The congressional panel overseeing the Troubled Asset Relief Program is asking the government to justify its decision to bail out American International Group Inc.
A TARP Congressional Oversight Panel majority today has released a report that questions why the government is infusing capital into AIG and other financial institutions rather than using the normal liquidation and receivership process already in place.
“Six months into the existence of TARP, evidence of success or failure is mixed,” the panel majority writes.
In addition to drawing on the $700 billion allocated to Treasury under the Emergency Economic Stabilization Act, economic stabilization efforts have depended heavily on the use of the Federal Reserve Board’s balance sheet, the panel majority warns.
“The total value of all direct spending, loans and guarantees provided to date in conjunction with the federal government’s financial stability efforts (including those of the Federal Deposit Insurance Corporation (FDIC) as well as Treasury and the Federal Reserve Board) now exceeds $4 trillion,” the panel majority writes.
The panel majority is highly critical of the government decision not to disclose promptly and in detail payments made to AIG counterparties through government funds.
This decision, the majority says, “has substantially hampered oversight of the TARP program by Congress and, equally important, has impaired the understanding of that program by the American people.”
Meanwhile, TARP subsidies “carry a risk of obscuring true valuations,” the panel majority writes. “They involve the added danger of distorting both specific markets and the larger economy. Subsidization also carries a risk that it will be open-ended, propping up insolvent banks for an extended period and delaying economic recovery.”
The panel majority does not come to conclusions about whether the current approach is appropriate.
“The actions undertaken by Treasury, the Federal Reserve Board and the Federal Deposit Insurance Corporation are unprecedented,” the panel majority writes. “But if the economic crisis is deeper than anticipated, it is possible that Treasury will need to take very different actions in order to restore financial stability.”
By assessing the Treasury Department’s current approach and discussing alternatives, “the Panel hopes to assist Congress and Treasury officials in weighing the available options as the nation grapples with the worst financial crisis it has faced since the Great Depression,” the panel majority writes.
Two members of the panel, former Sen. John Sununu, R-N.H., and Richard Nieman, New York banking superintendent, question in a minority report whether the majority’s decision to outline alternative approaches to dealing with the current economic downturn is appropriate.
They say the “current Treasury strategy aligns with Congressional intent,” and is “reasonable and viable.”
They also argue that, “Restoring financial stability during an emergency takes precedence over other policy goals.”
Sununu and Nieman say they are “concerned that the prominence of alternate approaches presented in the report, particularly reorganization through nationalization, could incorrectly imply both that the banking system is insolvent and that the new Administration does not have a workable plan.”
“The stakes for the American people are too high to permit any such misapprehensions to develop and intrude on successful outcomes that affect our national financial security,” Sununu and Nieman write.

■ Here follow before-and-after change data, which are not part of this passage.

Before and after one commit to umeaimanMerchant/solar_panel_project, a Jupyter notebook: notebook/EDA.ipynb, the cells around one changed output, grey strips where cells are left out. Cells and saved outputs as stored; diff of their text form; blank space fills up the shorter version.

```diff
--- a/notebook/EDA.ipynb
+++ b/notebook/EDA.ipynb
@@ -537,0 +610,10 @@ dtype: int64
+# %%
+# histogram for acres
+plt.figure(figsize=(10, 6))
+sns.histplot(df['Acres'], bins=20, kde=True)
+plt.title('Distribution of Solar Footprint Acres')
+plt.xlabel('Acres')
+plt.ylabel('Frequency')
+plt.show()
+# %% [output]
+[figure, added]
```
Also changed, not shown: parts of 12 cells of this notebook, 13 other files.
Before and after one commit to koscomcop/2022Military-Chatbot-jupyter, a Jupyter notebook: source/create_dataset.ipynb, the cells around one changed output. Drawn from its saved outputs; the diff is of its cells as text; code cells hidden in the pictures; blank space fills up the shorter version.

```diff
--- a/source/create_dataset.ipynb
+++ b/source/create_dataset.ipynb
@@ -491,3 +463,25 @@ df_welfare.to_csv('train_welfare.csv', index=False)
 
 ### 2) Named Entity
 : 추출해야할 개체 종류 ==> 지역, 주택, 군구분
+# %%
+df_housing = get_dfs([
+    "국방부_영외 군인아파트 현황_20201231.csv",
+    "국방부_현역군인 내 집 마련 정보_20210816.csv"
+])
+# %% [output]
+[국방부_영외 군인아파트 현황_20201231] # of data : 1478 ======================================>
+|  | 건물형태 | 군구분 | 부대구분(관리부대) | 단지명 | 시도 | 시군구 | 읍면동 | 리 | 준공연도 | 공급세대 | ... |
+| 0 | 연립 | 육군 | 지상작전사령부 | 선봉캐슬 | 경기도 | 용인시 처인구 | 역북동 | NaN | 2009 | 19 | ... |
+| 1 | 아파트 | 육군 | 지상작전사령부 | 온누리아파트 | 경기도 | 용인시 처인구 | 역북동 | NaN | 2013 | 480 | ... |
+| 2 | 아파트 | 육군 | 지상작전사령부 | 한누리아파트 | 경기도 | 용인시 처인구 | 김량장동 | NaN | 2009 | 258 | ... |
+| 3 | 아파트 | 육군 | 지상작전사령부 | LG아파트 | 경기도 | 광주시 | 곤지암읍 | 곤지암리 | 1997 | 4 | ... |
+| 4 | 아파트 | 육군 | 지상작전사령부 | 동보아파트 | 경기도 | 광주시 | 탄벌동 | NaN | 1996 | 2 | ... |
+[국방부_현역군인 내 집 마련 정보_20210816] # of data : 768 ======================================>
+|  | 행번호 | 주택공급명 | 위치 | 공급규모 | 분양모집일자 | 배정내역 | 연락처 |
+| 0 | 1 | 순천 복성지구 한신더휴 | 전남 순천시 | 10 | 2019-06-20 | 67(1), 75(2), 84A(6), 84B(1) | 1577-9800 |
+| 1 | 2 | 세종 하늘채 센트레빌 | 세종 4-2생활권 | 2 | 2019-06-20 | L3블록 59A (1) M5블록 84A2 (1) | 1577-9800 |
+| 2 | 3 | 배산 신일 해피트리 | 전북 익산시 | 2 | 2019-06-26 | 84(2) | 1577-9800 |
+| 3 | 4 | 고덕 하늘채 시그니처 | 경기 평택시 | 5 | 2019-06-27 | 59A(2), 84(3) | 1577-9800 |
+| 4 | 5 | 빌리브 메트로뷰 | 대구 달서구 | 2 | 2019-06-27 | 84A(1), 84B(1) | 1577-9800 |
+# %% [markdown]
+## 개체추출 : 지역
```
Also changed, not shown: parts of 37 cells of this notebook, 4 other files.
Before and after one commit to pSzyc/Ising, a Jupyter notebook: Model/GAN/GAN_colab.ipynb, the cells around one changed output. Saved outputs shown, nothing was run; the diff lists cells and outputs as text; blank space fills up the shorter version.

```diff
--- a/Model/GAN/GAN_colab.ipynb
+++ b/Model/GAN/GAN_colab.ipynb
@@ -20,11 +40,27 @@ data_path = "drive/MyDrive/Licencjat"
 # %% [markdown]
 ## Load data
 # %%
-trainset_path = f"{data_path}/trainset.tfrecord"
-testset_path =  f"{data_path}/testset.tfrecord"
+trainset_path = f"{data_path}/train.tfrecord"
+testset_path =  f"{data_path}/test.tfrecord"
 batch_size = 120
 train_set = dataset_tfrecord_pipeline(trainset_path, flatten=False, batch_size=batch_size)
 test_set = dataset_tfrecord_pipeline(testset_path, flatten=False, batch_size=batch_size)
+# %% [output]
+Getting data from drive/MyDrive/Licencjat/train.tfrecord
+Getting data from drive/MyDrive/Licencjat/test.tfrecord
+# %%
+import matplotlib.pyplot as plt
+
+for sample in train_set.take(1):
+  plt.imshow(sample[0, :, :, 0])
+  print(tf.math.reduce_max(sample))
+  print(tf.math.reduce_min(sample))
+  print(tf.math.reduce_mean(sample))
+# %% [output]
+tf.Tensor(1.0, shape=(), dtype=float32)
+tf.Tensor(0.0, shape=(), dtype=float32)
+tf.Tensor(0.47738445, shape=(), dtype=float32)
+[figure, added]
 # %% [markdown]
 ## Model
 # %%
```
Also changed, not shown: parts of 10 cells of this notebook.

In a March 24 letter sent to Treasury Secretary Timothy Geithner, Elizabeth Warren, a Harvard professor who is serving as chairman of the Oversight Panel, asks for information from Treasury and the Federal Reserve Board about “a number of points related to AIG.”
These include how the assistance was requested and need was analyzed, the assessment of risk to the national and international financial system, any conditions placed on the assistance, and information about counterparties and credit default swaps.
“The panel is particularly concerned that the opaque nature of the relationship among AIG, its counterparties, Treasury, and the Federal Reserve Banks, particularly the Federal Reserve Bank of New York, has substantially hampered oversight of the TARP program by Congress and, equally important, has impaired the understanding of that program by the American people,” Warren adds.
In related news, the TARP special inspector general says he is conducting an audit of the decision by federal regulators to allow AIG officials last fall to pay off counterparties to its derivatives in full, instead of negotiating a settlement that involved the counterparties receiving less than full payment.
Neil Barofsky, the special inspector general, discloses the plans in an April 2 letter to Rep. Elijah Cummings, D-Md. Barofsky says the audit was being launched at the request of Cummings and 26 other members of Congress.